According to this theory the aim of punishment is to prevent or deter others from committing similar offences. A criminal is punished to be made an example of to prevent others from committing the same crime.
This theory justifies capital punishment as an extreme form of punishment because of its determent effect. A man has taken the life of another man. So he ought to be deprived of his life.
But a man is an end is himself. He is a person, and not a thing. He should not be used as a means for the good of any other persons. It is unjust to inflict pain on one man merely for the benefit of others. A person should not be treated as a thing, as a mere means for the good of others.

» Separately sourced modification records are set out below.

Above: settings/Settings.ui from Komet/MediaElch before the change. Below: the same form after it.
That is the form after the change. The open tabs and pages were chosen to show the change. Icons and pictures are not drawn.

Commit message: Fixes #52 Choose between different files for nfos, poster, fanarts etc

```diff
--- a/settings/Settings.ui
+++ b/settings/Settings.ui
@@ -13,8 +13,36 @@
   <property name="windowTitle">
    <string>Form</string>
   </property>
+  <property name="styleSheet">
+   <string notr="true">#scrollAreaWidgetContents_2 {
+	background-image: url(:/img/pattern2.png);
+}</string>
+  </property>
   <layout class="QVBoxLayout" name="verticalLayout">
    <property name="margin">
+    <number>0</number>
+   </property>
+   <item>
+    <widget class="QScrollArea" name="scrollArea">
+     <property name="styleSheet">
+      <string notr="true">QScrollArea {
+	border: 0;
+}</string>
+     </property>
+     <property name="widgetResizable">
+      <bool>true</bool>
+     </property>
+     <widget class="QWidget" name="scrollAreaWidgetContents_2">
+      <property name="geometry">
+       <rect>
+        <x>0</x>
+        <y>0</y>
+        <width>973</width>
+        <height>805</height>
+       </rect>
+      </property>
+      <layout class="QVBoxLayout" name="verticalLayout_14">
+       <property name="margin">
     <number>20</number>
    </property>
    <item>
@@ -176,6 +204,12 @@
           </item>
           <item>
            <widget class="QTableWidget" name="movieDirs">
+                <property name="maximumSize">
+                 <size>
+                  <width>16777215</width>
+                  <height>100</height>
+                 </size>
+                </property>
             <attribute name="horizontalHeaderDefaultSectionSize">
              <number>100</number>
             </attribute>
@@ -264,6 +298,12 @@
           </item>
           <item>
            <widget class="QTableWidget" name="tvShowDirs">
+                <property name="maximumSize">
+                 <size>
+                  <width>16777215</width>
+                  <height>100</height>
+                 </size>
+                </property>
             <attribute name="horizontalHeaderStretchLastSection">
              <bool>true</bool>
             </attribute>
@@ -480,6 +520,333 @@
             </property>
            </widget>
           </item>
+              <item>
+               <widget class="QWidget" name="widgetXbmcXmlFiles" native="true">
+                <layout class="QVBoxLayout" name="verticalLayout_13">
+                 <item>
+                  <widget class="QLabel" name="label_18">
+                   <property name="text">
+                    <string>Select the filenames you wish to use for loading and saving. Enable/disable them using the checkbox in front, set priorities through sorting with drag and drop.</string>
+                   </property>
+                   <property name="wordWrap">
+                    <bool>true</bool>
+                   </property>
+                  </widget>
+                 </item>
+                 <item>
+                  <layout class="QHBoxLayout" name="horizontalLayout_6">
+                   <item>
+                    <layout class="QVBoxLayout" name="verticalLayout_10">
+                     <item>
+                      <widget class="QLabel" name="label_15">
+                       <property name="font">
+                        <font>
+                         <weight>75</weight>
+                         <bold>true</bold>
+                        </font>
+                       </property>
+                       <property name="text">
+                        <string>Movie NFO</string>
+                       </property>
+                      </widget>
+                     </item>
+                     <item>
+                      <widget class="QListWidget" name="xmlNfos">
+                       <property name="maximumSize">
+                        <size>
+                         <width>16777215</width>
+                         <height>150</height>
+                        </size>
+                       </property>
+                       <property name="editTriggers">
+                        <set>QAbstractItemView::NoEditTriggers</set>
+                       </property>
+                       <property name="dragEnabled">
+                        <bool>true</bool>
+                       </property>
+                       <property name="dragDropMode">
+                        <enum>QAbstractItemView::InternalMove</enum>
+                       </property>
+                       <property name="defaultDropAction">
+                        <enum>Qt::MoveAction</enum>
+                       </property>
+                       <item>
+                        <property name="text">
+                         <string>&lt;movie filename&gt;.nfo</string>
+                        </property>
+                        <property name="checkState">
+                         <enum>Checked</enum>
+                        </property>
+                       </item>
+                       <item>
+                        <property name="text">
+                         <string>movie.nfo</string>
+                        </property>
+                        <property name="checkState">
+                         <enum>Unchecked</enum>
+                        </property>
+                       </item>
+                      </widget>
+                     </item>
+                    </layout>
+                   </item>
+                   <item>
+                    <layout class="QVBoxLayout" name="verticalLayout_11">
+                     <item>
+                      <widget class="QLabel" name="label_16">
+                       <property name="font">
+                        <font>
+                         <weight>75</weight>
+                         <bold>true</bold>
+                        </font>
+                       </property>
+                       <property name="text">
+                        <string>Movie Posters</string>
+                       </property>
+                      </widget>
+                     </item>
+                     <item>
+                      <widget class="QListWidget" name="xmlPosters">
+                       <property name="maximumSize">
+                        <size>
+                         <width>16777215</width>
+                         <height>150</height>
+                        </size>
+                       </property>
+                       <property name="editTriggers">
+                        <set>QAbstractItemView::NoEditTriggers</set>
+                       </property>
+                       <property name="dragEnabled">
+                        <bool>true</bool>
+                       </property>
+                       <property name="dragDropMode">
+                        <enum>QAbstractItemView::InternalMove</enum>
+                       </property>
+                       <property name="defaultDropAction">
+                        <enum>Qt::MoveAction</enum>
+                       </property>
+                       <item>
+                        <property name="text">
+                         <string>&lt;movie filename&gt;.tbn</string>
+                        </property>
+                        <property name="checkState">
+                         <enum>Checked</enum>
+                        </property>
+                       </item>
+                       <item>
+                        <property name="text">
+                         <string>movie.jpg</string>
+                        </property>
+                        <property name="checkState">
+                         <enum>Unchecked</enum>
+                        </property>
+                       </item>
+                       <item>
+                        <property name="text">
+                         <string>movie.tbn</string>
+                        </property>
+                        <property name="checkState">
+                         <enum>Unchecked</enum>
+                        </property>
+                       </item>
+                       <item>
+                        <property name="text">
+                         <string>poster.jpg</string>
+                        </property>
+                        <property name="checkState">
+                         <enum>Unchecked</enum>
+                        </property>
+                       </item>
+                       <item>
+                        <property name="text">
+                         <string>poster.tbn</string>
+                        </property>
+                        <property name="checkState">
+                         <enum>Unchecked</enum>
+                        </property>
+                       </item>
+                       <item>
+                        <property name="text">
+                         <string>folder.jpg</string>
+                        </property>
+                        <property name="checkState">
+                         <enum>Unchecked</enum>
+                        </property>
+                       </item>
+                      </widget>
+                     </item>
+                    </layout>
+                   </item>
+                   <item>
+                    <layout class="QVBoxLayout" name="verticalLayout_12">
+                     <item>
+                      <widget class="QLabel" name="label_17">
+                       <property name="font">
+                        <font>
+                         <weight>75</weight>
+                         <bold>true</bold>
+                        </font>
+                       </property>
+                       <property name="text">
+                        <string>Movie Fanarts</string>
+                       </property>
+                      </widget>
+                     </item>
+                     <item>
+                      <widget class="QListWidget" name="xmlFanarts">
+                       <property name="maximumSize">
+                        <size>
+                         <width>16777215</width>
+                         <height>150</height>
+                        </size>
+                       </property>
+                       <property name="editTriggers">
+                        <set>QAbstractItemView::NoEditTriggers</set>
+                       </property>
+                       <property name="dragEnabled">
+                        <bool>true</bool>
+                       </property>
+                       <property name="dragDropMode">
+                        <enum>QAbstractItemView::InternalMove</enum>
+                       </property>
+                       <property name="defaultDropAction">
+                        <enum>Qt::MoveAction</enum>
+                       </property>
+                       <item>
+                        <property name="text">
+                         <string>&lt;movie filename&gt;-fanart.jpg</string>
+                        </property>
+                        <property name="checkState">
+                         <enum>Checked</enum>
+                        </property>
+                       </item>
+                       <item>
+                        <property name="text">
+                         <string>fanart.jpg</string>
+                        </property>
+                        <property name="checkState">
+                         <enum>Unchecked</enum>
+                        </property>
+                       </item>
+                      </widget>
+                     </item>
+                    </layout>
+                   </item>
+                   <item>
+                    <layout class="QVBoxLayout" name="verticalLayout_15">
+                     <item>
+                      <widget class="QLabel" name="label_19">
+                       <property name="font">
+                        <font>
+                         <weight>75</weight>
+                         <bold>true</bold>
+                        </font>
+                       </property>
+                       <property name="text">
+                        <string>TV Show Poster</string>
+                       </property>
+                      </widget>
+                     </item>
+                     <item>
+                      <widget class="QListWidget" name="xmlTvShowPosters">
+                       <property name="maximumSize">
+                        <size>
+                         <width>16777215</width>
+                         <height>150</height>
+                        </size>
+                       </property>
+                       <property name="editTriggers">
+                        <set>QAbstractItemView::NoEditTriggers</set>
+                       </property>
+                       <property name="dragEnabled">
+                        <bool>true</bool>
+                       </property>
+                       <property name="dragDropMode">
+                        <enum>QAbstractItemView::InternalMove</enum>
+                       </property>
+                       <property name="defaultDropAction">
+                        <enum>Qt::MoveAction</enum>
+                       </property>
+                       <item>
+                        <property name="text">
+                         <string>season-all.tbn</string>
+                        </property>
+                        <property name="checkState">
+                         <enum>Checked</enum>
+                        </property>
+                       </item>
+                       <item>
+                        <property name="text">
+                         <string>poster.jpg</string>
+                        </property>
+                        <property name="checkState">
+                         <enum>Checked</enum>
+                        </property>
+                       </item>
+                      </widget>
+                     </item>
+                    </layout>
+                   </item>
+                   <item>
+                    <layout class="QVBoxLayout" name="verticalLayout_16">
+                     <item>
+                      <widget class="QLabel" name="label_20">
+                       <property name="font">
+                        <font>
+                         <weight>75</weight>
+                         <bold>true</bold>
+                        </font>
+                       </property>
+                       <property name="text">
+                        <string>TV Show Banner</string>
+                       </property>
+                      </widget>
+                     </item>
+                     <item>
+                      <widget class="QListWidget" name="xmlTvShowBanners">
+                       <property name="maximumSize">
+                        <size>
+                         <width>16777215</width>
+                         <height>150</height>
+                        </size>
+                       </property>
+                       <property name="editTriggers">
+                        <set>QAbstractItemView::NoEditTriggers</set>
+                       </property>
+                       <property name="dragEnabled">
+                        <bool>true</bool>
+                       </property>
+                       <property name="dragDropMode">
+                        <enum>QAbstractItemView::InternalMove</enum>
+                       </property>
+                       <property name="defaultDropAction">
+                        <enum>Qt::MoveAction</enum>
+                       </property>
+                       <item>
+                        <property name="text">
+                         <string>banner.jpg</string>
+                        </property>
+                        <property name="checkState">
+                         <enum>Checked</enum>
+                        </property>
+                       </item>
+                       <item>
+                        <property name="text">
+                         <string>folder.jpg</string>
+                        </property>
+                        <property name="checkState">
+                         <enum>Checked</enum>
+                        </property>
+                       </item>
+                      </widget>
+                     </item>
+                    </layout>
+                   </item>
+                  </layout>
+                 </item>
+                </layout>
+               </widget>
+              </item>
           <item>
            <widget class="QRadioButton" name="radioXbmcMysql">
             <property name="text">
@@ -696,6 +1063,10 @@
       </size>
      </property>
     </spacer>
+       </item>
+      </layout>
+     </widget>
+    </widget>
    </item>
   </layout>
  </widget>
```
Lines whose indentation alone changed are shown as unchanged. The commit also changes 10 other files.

A person should not be punished to prevent others from committing a crime. He should not be made an example of for the benefit of others. It is not just that one man should suffer pain not for his own benefit, but for that of others, who will refrain from committing similar offences. But it may said in defence of the deterrent theory that sometimes punishment of a criminal has a deferent effect on the criminal himself, so that he is not treated as a mere means for the good of others.